Understanding Sugar and Added Sugars

Child Nutrition Basics

Is the sugar in milk good for your kid?
Is the sugar in milk good for your kid?. Photo by Thomas Northcut / Getty Images

Most of us think of candy and junk food when we think of sugar.

It is important to remember that sugar is naturally present in milk, including breastmilk, fruits, and vegetables, etc.

Types of Sugar

Most of us have learned to limit or avoid certain types of sugar, like high fructose corn syrup, but you don't have to avoid all sugar. In fact, if you eat fruits and vegetables, it would be awfully hard to avoid sugar.

The most common types of sugars include:

  • glucose - found in many fruits and in corn syrup
  • fructose - fruit sugar
  • sucrose - sugar cane, sugar beets (a combination of glucose + fructose)
  • maltose - barley (a combination of two glucose molecules)
  • lactose - milk sugar (a combination of galactose + glucose)

Honey, a sweetener like sugar, is also made up of glucose and fructose, but they are not combined together. In general, honey contains much more fructose than glucose, which is why it is so sweet.

Table sugar is sucrose. Like other types of sugar, it is broken down by enzymes in our body to glucose.

While many people like to fight about how bad different types of sugar are for you, the basic difference you should think about is likely between naturally occurring sugar and added sugars. When you eat or drink something with naturally occurring sugar, even though you are getting some sugar, you are also getting many other vitamins and minerals in your diet.

When you drink milk or eat an orange, for example, you get other nutritional benefits, unlike drinking a soda or eating a piece of candy. You do get sugar from all of them, but that's all you get from the soda and candy.

Identifying Added Sugars

It is quite easy to figure out how much sugar is in the foods we eat.

Just check the Nutrition Fact label and look at the about on Sugars listed under Total Carbohydrates.

That can be misleading though, as it doesn't differentiate between natural sugars and added sugars. For that, we have had to check the ingredients list and look for clues that the food item contains added sugars, including that it contains things like:

  • agave nectar
  • anhydrous dextrose
  • beet sugar
  • brown sugar
  • confectioner's powdered sugar
  • corn syrup
  • corn syrup solids
  • dextrose
  • fructose
  • fruit juice concentrate
  • high-fructose corn syrup (HFCS)
  • honey
  • invert sugar
  • lactose
  • malt syrup
  • maltose
  • maple syrup
  • molasses
  • nectars (e.g., peach nectar, pear nectar)
  • pancake syrup
  • raw sugar
  • sucrose
  • sugar
  • white granulated sugar
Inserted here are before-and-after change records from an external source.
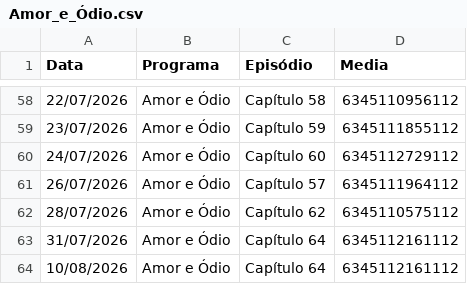
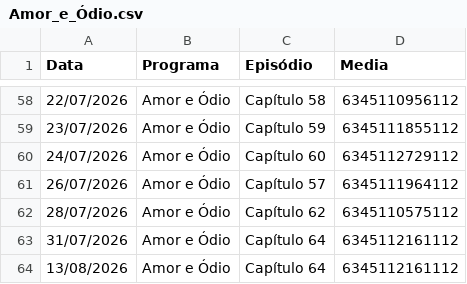
Before and after one commit to henriquerossi/Grade-SBTNovelas, a CSV file: programas/Amor_e_Ódio.csv, drawn as a sheet; only a part is shown, gaps mark what is left out.

```diff
--- a/programas/Amor_e_Ódio.csv
+++ b/programas/Amor_e_Ódio.csv
@@ -63,2 +63,2 @@
 31/07/2026,Amor e Ódio,Capítulo 64,6345112161112
-10/08/2026,Amor e Ódio,Capítulo 64,6345112161112
+13/08/2026,Amor e Ódio,Capítulo 64,6345112161112
```
Also changed, not shown: programas/Camaleões.csv, programas/Para_Te_Ver_Melhor.csv, 2 other files.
New rules from the FDA will hopefully soon make it easier to recognize added sugars on food labels, as they add the amounts and percent daily of added sugars to foods.

Sugar Limits

Sugar itself doesn't cause diabetes or ADHD or any number of other things it gets blamed for.

Although some people are concerned that sugar is a poison, the most common reason to avoid added sugar is to simply avoid extra calories.

How much sugar is too much?

In general, you don't usually want to get more than 10% of your daily calories from added sugars. Unfortunately, most people get too many calories and too many calories from added sugars.

But remember, this is the sugar that you get from candy, cakes, fruit drinks, donuts, and soft drinks, etc.

In general, it is not the sugar that you get from fruits, orange juice, yogurt, or milk.

For example, don't be mislead by scary claims like yogurt might have more sugar than a Twinkie. The sugar in yogurt is mostly from naturally occurring milk sugar and sugar from added fruit, while a Twinkie is almost all added sugars.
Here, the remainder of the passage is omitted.